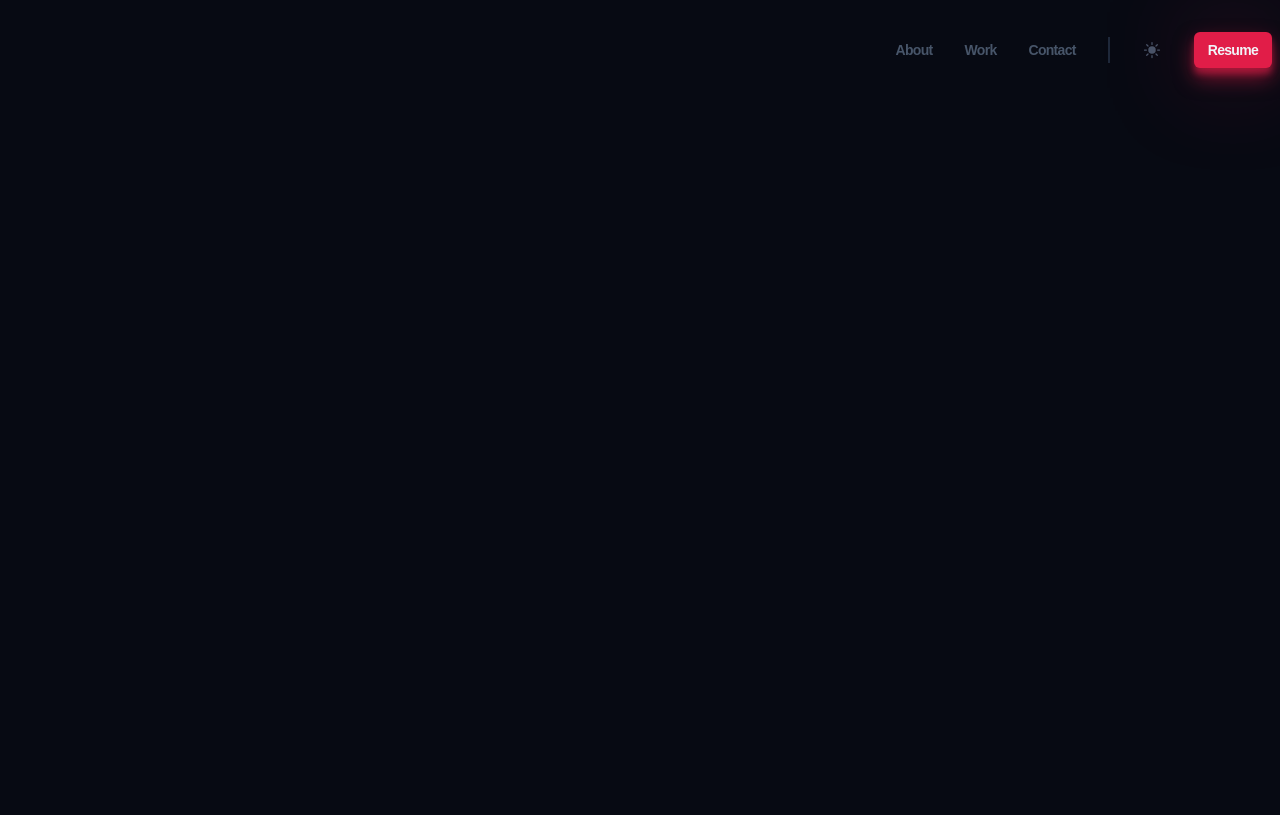
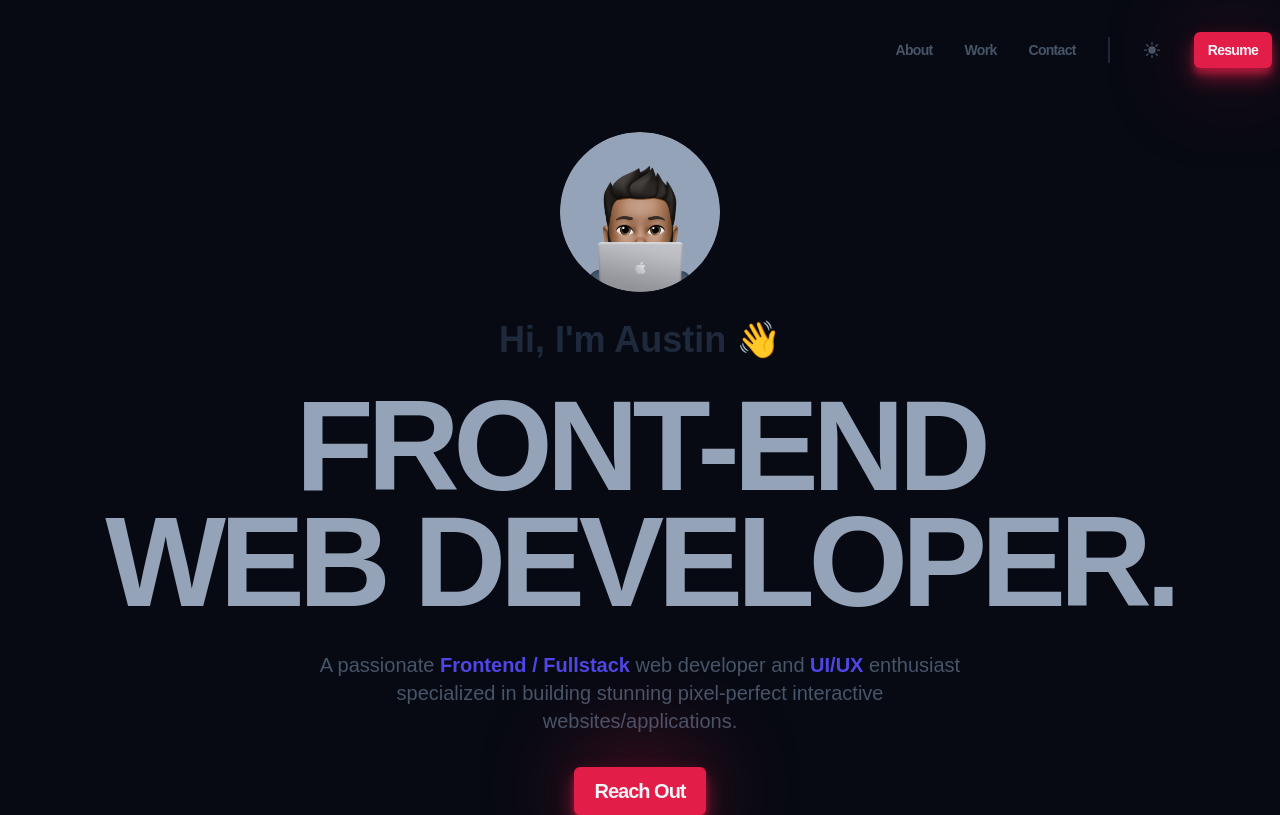
Before and after one commit to asunil1515/AS-portfolio, a website built with Vite: page index.html in a window 1280 px wide. Built offline with nearby package versions, Linux system fonts and the light colour scheme; a web font is replaced by a local one.

Commit message:
hero
Created the main hero with layout, text, and styling.

```diff
--- a/index.html
+++ b/index.html
@@ -56,6 +56,22 @@
         </button>
       </nav>
     </header>
+    <main>
+      <section class="hero container">
+        <img class="hero__img" src="/hero.png" alt="Profile picture" />
+        <h2 class="hero__subtitle">Hi, I'm Austin 👋</h2>
+        <h1 class="hero__title">
+          FRONT-END <br />
+          WEB DEVELOPER.
+        </h1>
+        <p class="hero__description">
+          A passionate <strong>Frontend / Fullstack</strong> web
+          developer and <strong>UI/UX</strong>
+          enthusiast specialized in building stunning pixel-perfect interactive
+          websites/applications.
+        </p>
+        <a class="hero__btn btn" href="#">Reach out</a>
+      </section>
     <script type="module" src="./src/main.js"></script>
   </body>
 </html>
--- a/src/main.js
+++ b/src/main.js
@@ -1,4 +1,5 @@
 import '../styles/modern-normalize.css';
 import '../styles/style.css';
 import '../styles/components/header.css';
+import '../styles/components/hero.css';
 import '../styles/utils.css';
--- /dev/null
+++ b/styles/components/hero.css
@@ -0,0 +1,95 @@
+.hero {
+    text-align: center;
+    display: flex;
+    flex-direction: column;
+    justify-content: center;
+    align-items: center;
+    gap: 1rem;
+    margin-top: 2rem;
+  }
+
+  .hero__img {
+    border-radius: 50%;
+    width: 6rem;
+    height: 6rem;
+  }
+
+  .hero__subtitle {
+    color: var(--clr-slate800);
+    font-size: var(--size-base);
+    line-height: 0.9;
+  }
+
+  .hero__title {
+    color: var(--clr-slate400);
+    text-transform: uppercase;
+    font-size: var(--size-4xl);
+    letter-spacing: -0.05em;
+    line-height: 0.9;
+  }
+
+  .hero__description {
+    max-width: 60ch;
+    font-size: var(--size-sm);
+    color: var(--clr-slate600);
+  }
+
+  .hero__btn {
+    text-transform: capitalize;
+    font-size: var(--size-sm);
+  }
+
+  /* lg */
+  @media (min-width: 1024px) {
+    .hero__img {
+      width: 8rem;
+      height: 8rem;
+    }
+
+    .hero__subtitle {
+      font-size: var(--size-2xl);
+    }
+
+    .hero__title {
+      font-size: var(--size-7xl);
+    }
+
+    .hero__description {
+      font-size: var(--size-lg);
+    }
+
+    .hero__btn {
+      font-size: var(--size-lg);
+    }
+  }
+
+  /* xl */
+  @media (min-width: 1280px) {
+    .hero {
+      gap: 2rem;
+    }
+
+    .hero__img {
+      width: 10rem;
+      height: 10rem;
+    }
+
+    .hero__subtitle {
+      font-size: var(--size-4xl);
+    }
+
+    .hero__title {
+      font-size: var(--size-9xl);
+    }
+
+    .hero__description {
+      font-size: var(--size-xl);
+    }
+
+    .hero__btn {
+      font-size: var(--size-xl);
+    }
+  }
+
+  /* 2xl */
+  /* @media (min-width: 1536px) {} */
```
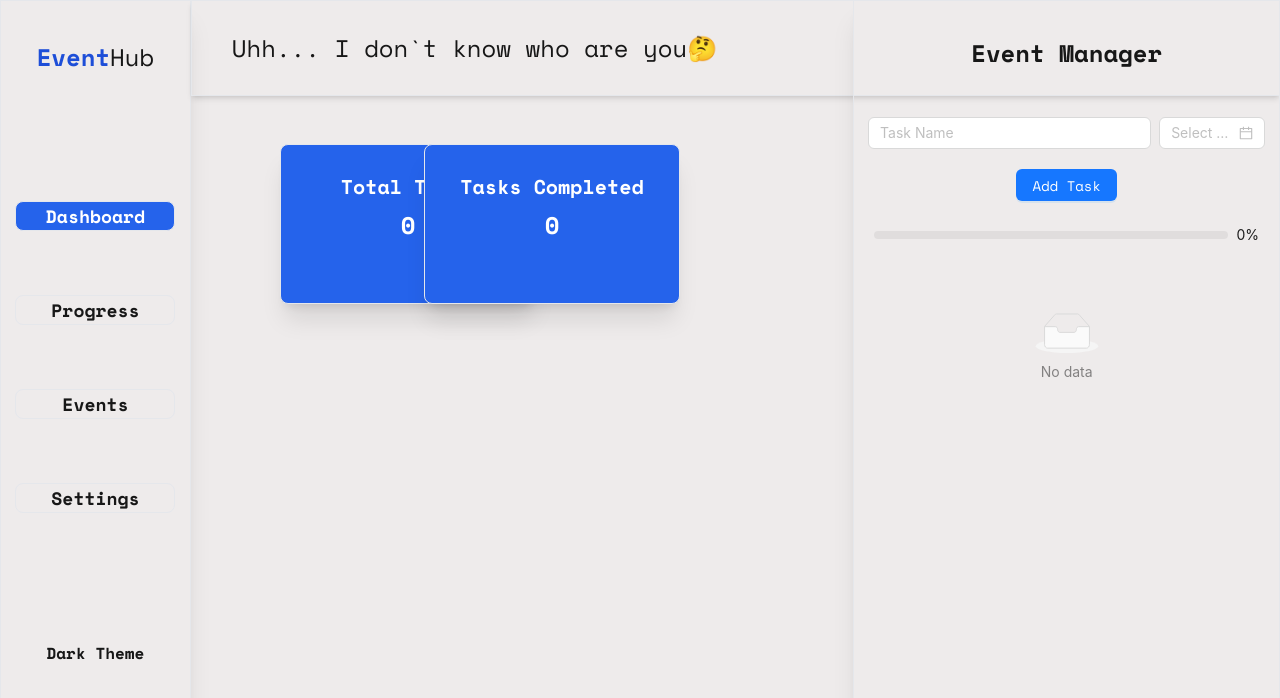
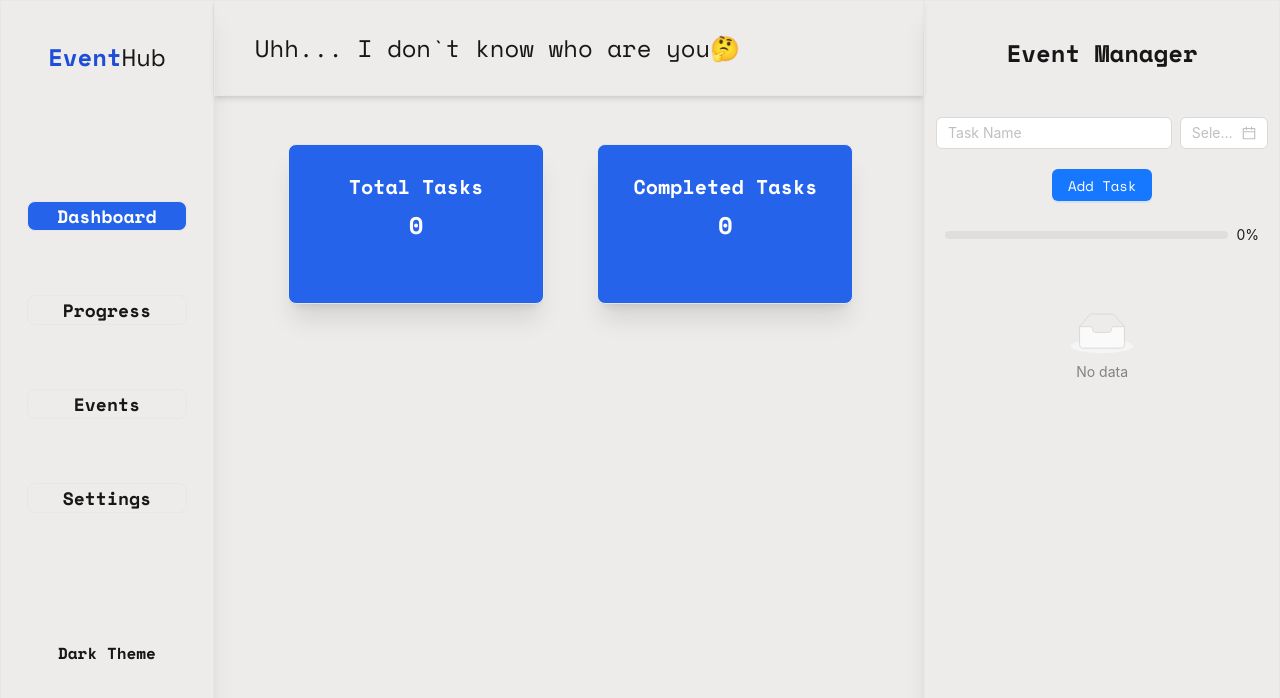
Before and after one commit to NazarKhl/EventManager, a Next.js app in the folder event-manager/: page / in a window 1280 px wide. Shown: the top 698 px of the page. Built offline with nearby package versions, Linux system fonts and the light colour scheme.

Commit message:
Complete full logic with media sizing

```diff
--- a/event-manager/app/Dashboard/OverallProgres.tsx
+++ b/event-manager/app/Dashboard/OverallProgres.tsx
@@ -79,7 +79,10 @@ export default function TaskManager() {
     setTasks((prevTasks) => prevTasks.filter((task) => task.id !== id));
     messageApi.success("Task deleted!");
     setTotalTask((prev) => prev - 1);
-    setCompletedTask((prev) => prev - 1);
+    const deletedTask = tasks.find((task) => task.id === id);
+    if (deletedTask && deletedTask.isCompleted) {
+      setCompletedTask((prev) => prev - 1);
+    }
     window.location.reload();
   };
 
@@ -101,8 +104,10 @@ export default function TaskManager() {
   return (
     <>
       {contextHolder}
-      <div className="absolute right-0 z-10 w-1/3 border shadow-xl h-full overflow-auto">
-        <p className="font-bold flex justify-center mt-9 text-2xl">Event Manager</p>
+      <div className="relative right-0 z-10 w-1/2 border shadow-xl h-full overflow-auto">
+        <p className="font-bold flex justify-center mt-9 text-2xl">
+          Event Manager
+        </p>
         <div className="flex justify-center mt-12 space-x-2">
           <Input
             placeholder="Task Name"
@@ -113,7 +118,9 @@ export default function TaskManager() {
             className="w-2/3"
           />
           <DatePicker
-            onChange={(date, dateString) => setNewTaskDate(dateString.toString())}
+            onChange={(date, dateString) =>
+              setNewTaskDate(dateString.toString())
+            }
             className="w-1/4"
           />
         </div>
--- a/event-manager/app/Dashboard/Sidebar.tsx
+++ b/event-manager/app/Dashboard/Sidebar.tsx
@@ -57,7 +57,7 @@ export default function Sidebar() {
   return (
     <>
       {contextHolder}
-      <div className="border w-56 shadow-xl">
+      <div className="border w-96 shadow-xl">
         <p className="text-2xl flex justify-center mt-10 ">
           <span className="font-extrabold text-blue-700">Event</span> Hub
         </p>
--- a/event-manager/app/Dashboard/StatisticData.tsx
+++ b/event-manager/app/Dashboard/StatisticData.tsx
@@ -30,7 +30,7 @@ export default function StatisticData() {
 
   return (
     <>
-      <div className="absolute bg-blue-600 left-[280px] top-36 text-white w-1/5 border rounded-lg shadow-xl h-1/5">
+      <div className="fixed bg-blue-600 left-72 top-36 text-white w-1/5  border rounded-lg shadow-xl h-1/5 ">
         <p className="flex justify-center mt-7 text-xl font-bold">
           Total Tasks
         </p>
@@ -38,9 +38,10 @@ export default function StatisticData() {
           {totalTasks}
         </p>
       </div>
-      <div className="absolute bg-blue-600 right-[600px] top-36 w-1/5 border rounded-lg text-white shadow-xl h-1/5">
+
+      <div className="fixed bg-blue-600 right-1/3 top-36  text-white w-1/5 border rounded-lg shadow-xl h-1/5 sm:h-1/6 md:h-1/5 lg:h-1/6 xl:h-1/5">
         <p className="flex justify-center mt-7 text-xl font-bold">
-          Tasks Completed
+          Completed Tasks
         </p>
         <p className="flex justify-center mt-2 font-bold text-2xl">
           {tasksCompleted}
```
======
▶ **Try it**
Your answer must be every line from the entries that contains the string "Dashboard", copied as it stands.

▶ **Exercise output**
--- a/event-manager/app/Dashboard/OverallProgres.tsx
+++ b/event-manager/app/Dashboard/OverallProgres.tsx
--- a/event-manager/app/Dashboard/Sidebar.tsx
+++ b/event-manager/app/Dashboard/Sidebar.tsx
--- a/event-manager/app/Dashboard/StatisticData.tsx
+++ b/event-manager/app/Dashboard/StatisticData.tsx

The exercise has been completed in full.